### TASK DESCRIPTION
Each line of the material holding the word "import" must be identified and copied.
*** Opening of THE DATA ***
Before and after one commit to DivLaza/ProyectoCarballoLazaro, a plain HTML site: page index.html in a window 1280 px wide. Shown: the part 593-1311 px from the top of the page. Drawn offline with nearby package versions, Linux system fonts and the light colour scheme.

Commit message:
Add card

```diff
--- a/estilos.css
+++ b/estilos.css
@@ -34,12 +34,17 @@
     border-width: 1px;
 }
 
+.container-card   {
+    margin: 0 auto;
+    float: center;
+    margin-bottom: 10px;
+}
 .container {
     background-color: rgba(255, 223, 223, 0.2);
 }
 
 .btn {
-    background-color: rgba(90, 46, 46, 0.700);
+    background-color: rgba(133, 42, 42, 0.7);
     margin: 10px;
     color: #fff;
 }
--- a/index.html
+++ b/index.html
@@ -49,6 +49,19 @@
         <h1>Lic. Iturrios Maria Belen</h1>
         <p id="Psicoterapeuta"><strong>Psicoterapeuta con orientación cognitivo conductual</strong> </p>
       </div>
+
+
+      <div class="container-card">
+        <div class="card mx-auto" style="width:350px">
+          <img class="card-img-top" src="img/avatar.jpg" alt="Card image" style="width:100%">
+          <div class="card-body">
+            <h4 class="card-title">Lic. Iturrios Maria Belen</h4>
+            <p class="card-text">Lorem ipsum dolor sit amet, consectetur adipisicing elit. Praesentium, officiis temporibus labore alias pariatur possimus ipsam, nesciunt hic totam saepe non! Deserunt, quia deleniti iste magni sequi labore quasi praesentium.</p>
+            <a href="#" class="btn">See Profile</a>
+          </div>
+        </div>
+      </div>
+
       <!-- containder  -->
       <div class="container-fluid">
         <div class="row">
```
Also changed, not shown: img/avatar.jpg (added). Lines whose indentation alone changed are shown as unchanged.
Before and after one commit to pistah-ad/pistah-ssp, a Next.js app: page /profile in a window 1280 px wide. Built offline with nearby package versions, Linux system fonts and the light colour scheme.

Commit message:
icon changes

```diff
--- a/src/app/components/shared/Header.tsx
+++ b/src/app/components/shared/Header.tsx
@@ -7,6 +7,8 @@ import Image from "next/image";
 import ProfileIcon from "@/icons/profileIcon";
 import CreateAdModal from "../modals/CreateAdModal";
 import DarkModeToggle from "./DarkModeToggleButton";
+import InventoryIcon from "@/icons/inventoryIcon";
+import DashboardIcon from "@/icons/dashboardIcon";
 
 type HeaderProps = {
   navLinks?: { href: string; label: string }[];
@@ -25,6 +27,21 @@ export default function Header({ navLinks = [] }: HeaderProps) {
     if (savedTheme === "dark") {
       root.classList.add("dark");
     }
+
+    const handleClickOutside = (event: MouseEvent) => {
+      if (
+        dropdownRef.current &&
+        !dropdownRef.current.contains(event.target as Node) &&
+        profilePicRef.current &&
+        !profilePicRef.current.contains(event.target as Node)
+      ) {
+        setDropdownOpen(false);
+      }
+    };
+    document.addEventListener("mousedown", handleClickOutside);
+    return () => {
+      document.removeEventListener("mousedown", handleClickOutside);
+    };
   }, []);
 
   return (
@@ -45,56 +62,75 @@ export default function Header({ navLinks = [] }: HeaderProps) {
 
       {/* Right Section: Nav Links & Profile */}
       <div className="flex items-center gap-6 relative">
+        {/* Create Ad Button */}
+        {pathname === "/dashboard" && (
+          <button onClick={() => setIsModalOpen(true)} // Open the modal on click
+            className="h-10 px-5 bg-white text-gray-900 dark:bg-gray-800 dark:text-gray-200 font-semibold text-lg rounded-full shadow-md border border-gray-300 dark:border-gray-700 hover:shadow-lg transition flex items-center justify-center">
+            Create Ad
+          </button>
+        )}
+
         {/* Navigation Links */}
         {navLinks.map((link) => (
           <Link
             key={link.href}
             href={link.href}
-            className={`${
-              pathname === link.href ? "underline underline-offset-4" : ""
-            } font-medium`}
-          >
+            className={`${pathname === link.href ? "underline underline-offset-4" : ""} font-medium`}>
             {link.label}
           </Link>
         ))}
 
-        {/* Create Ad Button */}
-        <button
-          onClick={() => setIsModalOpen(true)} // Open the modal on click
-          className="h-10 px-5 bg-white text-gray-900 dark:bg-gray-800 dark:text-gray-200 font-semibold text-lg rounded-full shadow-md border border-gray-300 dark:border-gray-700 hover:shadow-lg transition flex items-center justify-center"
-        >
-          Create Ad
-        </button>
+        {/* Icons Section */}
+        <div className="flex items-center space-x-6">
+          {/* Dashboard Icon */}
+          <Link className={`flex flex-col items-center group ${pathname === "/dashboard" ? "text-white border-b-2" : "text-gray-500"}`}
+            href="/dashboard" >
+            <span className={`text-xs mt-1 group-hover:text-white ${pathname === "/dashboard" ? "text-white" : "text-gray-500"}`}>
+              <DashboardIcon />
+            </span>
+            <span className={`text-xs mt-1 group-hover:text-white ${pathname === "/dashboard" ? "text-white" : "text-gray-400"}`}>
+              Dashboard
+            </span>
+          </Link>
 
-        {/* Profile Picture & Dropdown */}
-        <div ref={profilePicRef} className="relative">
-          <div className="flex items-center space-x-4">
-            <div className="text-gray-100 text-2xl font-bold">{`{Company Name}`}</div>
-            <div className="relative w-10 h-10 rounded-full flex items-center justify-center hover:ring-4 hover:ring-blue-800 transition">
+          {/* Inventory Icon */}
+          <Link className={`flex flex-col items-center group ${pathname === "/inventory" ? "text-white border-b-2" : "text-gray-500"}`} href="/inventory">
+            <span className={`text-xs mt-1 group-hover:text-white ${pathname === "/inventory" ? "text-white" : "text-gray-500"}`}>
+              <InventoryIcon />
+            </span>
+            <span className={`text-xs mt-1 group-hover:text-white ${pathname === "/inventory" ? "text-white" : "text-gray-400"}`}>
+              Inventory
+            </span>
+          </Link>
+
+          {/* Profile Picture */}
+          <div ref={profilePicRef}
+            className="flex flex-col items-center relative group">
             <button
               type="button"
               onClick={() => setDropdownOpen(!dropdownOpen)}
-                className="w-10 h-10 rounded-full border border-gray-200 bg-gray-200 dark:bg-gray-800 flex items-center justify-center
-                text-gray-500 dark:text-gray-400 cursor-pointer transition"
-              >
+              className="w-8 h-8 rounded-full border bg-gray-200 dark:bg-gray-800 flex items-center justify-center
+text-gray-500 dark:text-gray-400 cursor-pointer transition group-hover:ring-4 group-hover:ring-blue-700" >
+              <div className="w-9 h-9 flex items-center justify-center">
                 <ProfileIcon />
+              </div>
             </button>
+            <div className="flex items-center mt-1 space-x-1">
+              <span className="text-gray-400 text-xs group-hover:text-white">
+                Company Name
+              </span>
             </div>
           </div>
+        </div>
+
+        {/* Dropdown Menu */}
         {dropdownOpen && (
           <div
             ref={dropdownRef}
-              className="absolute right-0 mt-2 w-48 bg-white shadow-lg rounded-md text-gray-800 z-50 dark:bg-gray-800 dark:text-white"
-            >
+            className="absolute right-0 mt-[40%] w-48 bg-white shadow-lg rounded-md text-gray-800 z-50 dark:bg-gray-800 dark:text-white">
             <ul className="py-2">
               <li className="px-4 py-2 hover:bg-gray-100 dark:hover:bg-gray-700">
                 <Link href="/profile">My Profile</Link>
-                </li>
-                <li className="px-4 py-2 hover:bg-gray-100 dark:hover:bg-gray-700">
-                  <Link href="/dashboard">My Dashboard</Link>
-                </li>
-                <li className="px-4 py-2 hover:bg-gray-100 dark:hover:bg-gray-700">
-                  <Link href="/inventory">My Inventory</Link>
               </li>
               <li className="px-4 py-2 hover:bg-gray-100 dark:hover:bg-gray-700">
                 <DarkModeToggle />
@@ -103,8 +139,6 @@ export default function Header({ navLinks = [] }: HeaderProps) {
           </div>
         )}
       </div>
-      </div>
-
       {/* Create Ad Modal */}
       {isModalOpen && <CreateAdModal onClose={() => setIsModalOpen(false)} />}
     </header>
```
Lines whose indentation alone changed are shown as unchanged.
*** Close of THE DATA ***
### EXERCISE SOLUTION
@@ -7,6 +7,8 @@ import Image from "next/image";
 import ProfileIcon from "@/icons/profileIcon";
 import CreateAdModal from "../modals/CreateAdModal";
 import DarkModeToggle from "./DarkModeToggleButton";
+import InventoryIcon from "@/icons/inventoryIcon";
+import DashboardIcon from "@/icons/dashboardIcon";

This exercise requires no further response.